Oil field generators burn enormous quantities of fuel, especially when engines need bursts of power for such tasks as pulling miles of pipe from a well. The result is a sudden jump in the work rate and a lot of wasted generator fuel, Prueher said.

Engines equipped with the hybrid systems can take supplemental power stored in the ultracapacitors, allowing the generators and engines to work more efficiently, he said.

Read more:

Report: Cheap gas will fuel US manufacturing job surge through 2020

An ample supply of cheap natural gas has ignited a U.S. manufacturing surge projected to expand plant payrolls and drive demand for chemicals, machinery and steel through the end of the decade, according to a report released last week.

Sinking natural gas prices have stung U.S. energy producers, but they are linked to more than 196,000 new manufacturing jobs in major metropolitan areas and a $124 billion boost to sales for energy-intensive products like fabricated metals and plastics, according to a U.S. Conference of Mayors report on the nation’s industrial growth.

The fossil fuel is a central feedstock used in chemical manufacturing plants and steel mills, and since 2007, U.S. oil and gas producers have made it much more accessible by cracking open shale rock that had trapped it for millennia.

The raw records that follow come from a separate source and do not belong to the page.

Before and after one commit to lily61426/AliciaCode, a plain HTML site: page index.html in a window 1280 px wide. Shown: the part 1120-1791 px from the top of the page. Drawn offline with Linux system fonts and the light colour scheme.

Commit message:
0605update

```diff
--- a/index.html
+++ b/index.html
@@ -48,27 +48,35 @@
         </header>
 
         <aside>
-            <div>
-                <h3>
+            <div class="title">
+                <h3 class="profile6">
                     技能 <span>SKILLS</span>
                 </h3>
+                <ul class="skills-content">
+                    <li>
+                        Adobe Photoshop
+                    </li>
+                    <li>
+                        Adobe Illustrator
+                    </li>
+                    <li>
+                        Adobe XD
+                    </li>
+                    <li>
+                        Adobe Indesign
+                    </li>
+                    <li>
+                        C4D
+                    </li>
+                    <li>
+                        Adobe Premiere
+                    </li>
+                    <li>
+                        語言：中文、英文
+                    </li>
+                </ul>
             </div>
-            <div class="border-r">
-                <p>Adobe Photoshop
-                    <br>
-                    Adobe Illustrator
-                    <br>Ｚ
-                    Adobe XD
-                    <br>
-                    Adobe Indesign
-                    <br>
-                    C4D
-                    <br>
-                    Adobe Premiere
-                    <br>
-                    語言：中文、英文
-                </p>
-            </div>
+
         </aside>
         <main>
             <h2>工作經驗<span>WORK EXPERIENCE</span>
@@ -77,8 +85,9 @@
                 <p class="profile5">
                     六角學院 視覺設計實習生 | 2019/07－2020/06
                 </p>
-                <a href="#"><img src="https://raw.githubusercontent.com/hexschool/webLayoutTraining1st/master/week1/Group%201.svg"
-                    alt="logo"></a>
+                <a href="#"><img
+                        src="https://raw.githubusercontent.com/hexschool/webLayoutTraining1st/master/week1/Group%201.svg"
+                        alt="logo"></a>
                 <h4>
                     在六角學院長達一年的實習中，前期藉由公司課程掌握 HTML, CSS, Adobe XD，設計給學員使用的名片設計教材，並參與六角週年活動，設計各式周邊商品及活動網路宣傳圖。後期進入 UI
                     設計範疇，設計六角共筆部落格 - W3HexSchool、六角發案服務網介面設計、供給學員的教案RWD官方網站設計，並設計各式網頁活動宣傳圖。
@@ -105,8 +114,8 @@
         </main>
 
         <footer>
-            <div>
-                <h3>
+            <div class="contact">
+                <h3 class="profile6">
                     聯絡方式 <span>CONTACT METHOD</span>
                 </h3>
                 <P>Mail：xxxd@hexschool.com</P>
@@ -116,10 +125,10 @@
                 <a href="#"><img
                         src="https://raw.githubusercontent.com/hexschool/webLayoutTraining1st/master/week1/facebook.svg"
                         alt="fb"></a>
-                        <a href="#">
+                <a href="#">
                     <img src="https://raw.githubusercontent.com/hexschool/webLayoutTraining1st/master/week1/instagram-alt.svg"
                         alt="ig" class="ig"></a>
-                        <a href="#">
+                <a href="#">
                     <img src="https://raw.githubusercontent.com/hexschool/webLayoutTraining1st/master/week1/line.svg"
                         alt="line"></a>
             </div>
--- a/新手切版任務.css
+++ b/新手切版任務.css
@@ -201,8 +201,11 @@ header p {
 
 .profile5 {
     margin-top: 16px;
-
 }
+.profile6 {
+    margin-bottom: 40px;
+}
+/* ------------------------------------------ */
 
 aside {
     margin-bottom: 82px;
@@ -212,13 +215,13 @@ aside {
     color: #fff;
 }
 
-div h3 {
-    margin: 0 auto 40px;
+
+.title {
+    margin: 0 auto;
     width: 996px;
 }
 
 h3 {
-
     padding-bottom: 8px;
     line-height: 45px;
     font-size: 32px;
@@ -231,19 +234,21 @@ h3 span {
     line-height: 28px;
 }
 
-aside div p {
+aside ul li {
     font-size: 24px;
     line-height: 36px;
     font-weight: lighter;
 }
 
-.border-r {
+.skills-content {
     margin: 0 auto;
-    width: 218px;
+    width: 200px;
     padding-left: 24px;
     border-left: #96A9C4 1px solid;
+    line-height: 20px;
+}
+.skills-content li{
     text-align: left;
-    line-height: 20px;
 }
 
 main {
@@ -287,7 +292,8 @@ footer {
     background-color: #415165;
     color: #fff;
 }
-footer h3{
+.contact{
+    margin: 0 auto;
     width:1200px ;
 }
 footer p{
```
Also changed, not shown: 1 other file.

Subsequently, industrial sectors have pushed the national economy further in its recovery from the recession that began in 2007, and will probably underpin economic growth through 2020, according to the report, which was prepared by IHS Global Insight.

Through the end of the decade, manufacturing employment could jump 1 percent each year in the United States, led by fabricated metals, machinery and iron and steel manufacturing, which each grew about 10 percent between 2010 and 2012, the report said.

Read more:

The Weekly Oil and Gas Follies

Each week Forbes contributor David Blackmon outlines the week's silliness, shenanigans, fake news and real news related to the oil and natural gas industry.

Read this week's here:

<< Back to news